Study reveals behavior of seabirds during migration
The behaviour of seabirds during migration – including patterns of foraging, rest and flight – has been revealed in new detail using novel computational analyses and tracking technologies.
Using a new method called 'ethoinformatics', described as the application of computational methods in the investigation of animal behaviour, scientists have been able to analyse three years of migration data gathered from miniature tracking devices attached to the small seabird the Manx Shearwater (Puffinus puffinus).
The Manx Shearwater is currently on the 'amber' list of UK Birds of Conservation Concern. Up to 80% of the world population breeds in the UK, travelling 20,000km each year in their migrations to South America and back.
In a continuing long-term collaboration, researchers at UCL and the University of Oxford collected data over three consecutive years. In this study, published in the Royal Society journal Interface, they show that the migration of the Manx Shearwater contains a complex pattern of three behavioural states; rest, flight and foraging.
Results indicate that in winter, birds spend much less time foraging and in flight than in breeding season. Also, a much larger proportion of birds' time in the southern hemisphere was spent at rest - probably a reflection of their release from the demands of reproduction and also the increased costs of flight during the winter.
Dr Robin Freeman, from the UCL COMPLEX (Centre for Mathematics and Physics in the Life Sciences and Experimental Biology), and first author of the study, said: "Understanding the behaviour of these birds during migration is crucial for identifying important at-sea locations and for furthering conservation efforts. By tracking the movements, foraging behaviour and environmental drivers of such species, and developing new techniques to do so is critical as they continue to be subject to environmental and anthropogenic pressure."
He added: "Methods to understand animal behaviour from complex data series – what we're calling 'ethoinformatics' - are increasingly important as we continue to gather large amounts of data about animals in the wild."

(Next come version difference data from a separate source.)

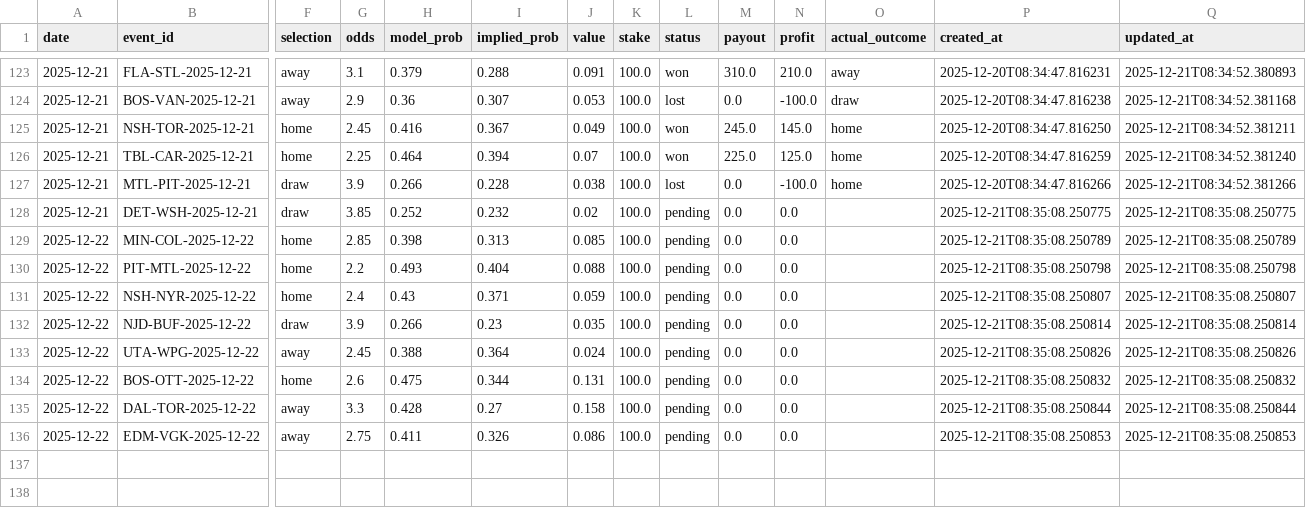
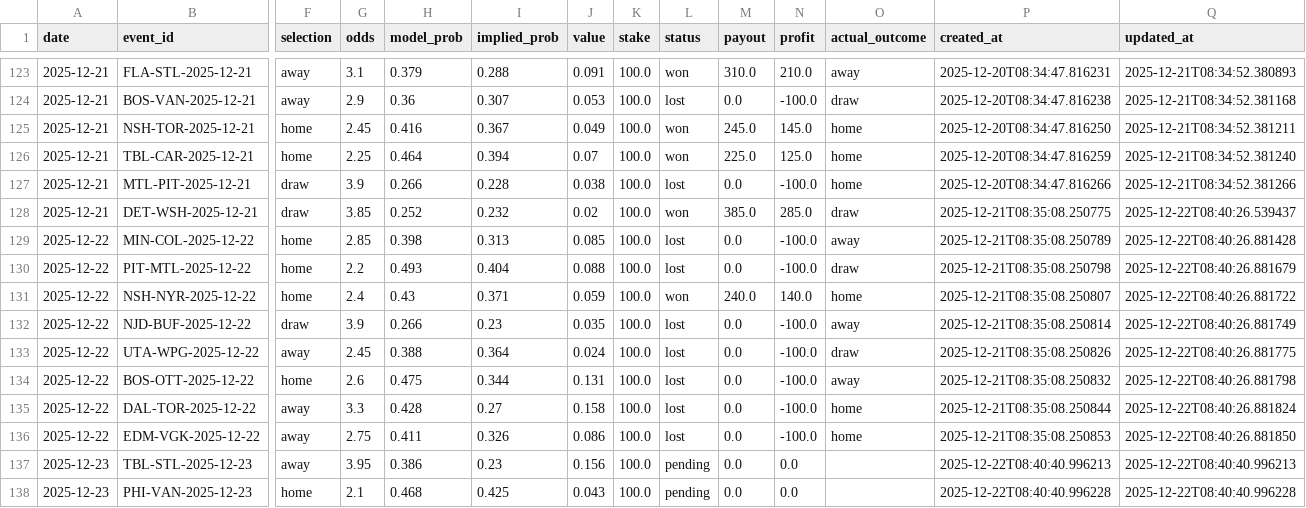
Before and after one commit to egeiran/NHL-ML-Prediction-Model, a CSV file: NHL/data/bet_history.csv, drawn as a sheet; only a part is shown, gaps mark what is left out; rows hold the shown columns only; the diff names each change by its address in the sheet, - before the commit and + after, or states it on an @@ line.

```diff
--- a/NHL/data/bet_history.csv
+++ b/NHL/data/bet_history.csv
-L128 (status): pending
+L128 (status): won
-M128 (payout): 0.0
+M128 (payout): 385.0
-N128 (profit): 0.0
+N128 (profit): 285.0
-O128 (actual_outcome): (empty)
+O128 (actual_outcome): draw
-Q128 (updated_at): 2025-12-21T08:35:08.250775
+Q128 (updated_at): 2025-12-22T08:40:26.539437
-L129:L130 (status): pending
+L129:L130 (status): lost
-N129:N130 (profit): 0.0
+N129:N130 (profit): -100.0
-O129 (actual_outcome): (empty)
+O129 (actual_outcome): away
-Q129 (updated_at): 2025-12-21T08:35:08.250789
+Q129 (updated_at): 2025-12-22T08:40:26.881428
-O130 (actual_outcome): (empty)
+O130 (actual_outcome): draw
-Q130 (updated_at): 2025-12-21T08:35:08.250798
+Q130 (updated_at): 2025-12-22T08:40:26.881679
-L131 (status): pending
+L131 (status): won
-M131 (payout): 0.0
+M131 (payout): 240.0
-N131 (profit): 0.0
+N131 (profit): 140.0
-O131 (actual_outcome): (empty)
+O131 (actual_outcome): home
-Q131 (updated_at): 2025-12-21T08:35:08.250807
+Q131 (updated_at): 2025-12-22T08:40:26.881722
-L132:L136 (status): pending
+L132:L136 (status): lost
-N132:N136 (profit): 0.0
+N132:N136 (profit): -100.0
-O132 (actual_outcome): (empty)
+O132 (actual_outcome): away
-Q132 (updated_at): 2025-12-21T08:35:08.250814
+Q132 (updated_at): 2025-12-22T08:40:26.881749
-O133 (actual_outcome): (empty)
+O133 (actual_outcome): draw
-Q133 (updated_at): 2025-12-21T08:35:08.250826
+Q133 (updated_at): 2025-12-22T08:40:26.881775
-O134 (actual_outcome): (empty)
+O134 (actual_outcome): away
-Q134 (updated_at): 2025-12-21T08:35:08.250832
+Q134 (updated_at): 2025-12-22T08:40:26.881798
-O135:O136 (actual_outcome): (empty)
+O135:O136 (actual_outcome): home
-Q135 (updated_at): 2025-12-21T08:35:08.250844
+Q135 (updated_at): 2025-12-22T08:40:26.881824
-Q136 (updated_at): 2025-12-21T08:35:08.250853
+Q136 (updated_at): 2025-12-22T08:40:26.881850
+row 137: 2025-12-23 | TBL-STL-2025-12-23 | away | 3.95 | 0.386 | 0.23 | 0.156 | 100.0 | pending | 0.0 | 0.0 |  | 2025-12-22T08:40:40.996213 | 2025-12-22T08:40:40.996213
+row 138: 2025-12-23 | PHI-VAN-2025-12-23 | home | 2.1 | 0.468 | 0.425 | 0.043 | 100.0 | pending | 0.0 | 0.0 |  | 2025-12-22T08:40:40.996228 | 2025-12-22T08:40:40.996228
```
Also changed, not shown: 4 other files.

Professor Tim Guilford, who leads the team at the University of Oxford, said: "At the Oxford navigation group, we have been able to gather an unprecedented amount of information about these elusive ocean wanderers. We trying to understand the processes that govern the behaviour seabirds at sea, and the decisions they must make during migration and foraging."
During the study, birds were fitted with miniature geolocators and lightweight GPS loggers. The geolocation devices have been developed by the British Antarctic Survey and record salt-water immersion and light levels. Using behaviours identified from GPS tracking during the breeding season, the team demonstrated that these behaviours could be predicted solely from data collected by the much smaller immersion-loggers.
Unlike other devices that limit broad use because of their mass, cost and longevity (life span), these devices can record continuously for many years and weigh less than two grams.
During the birds' migratory journey the team identified areas of high foraging behaviour, with concentrations off south-eastern Brazil during the southbound journey and in the Western Atlantic during the return. Rest also occurs throughout migration, with greater concentration towards the very end of the route in both directions. This could reflect distinct stopover types, like foraging stopovers to take advantage of the high prey availability or rest stopover to recover from long flight periods.
The researchers also discovered that the birds' behaviour responded to different environmental conditions. There was a significant relationship between behaviour and environmental variables such as net primary production (the rate at which all the plants in an ecosystem produce net useful chemical energy), chlorophyll and sea surface temperature. During migration, resting behaviour was found to occur in much more productive waters than other behaviours.
Dr Freeman said: "We're very excited about these new techniques and their application to understanding the behaviour of such and important and captivating bird. This is just the beginning of our on-going investigation into understanding the behaviour of these animals in the wild."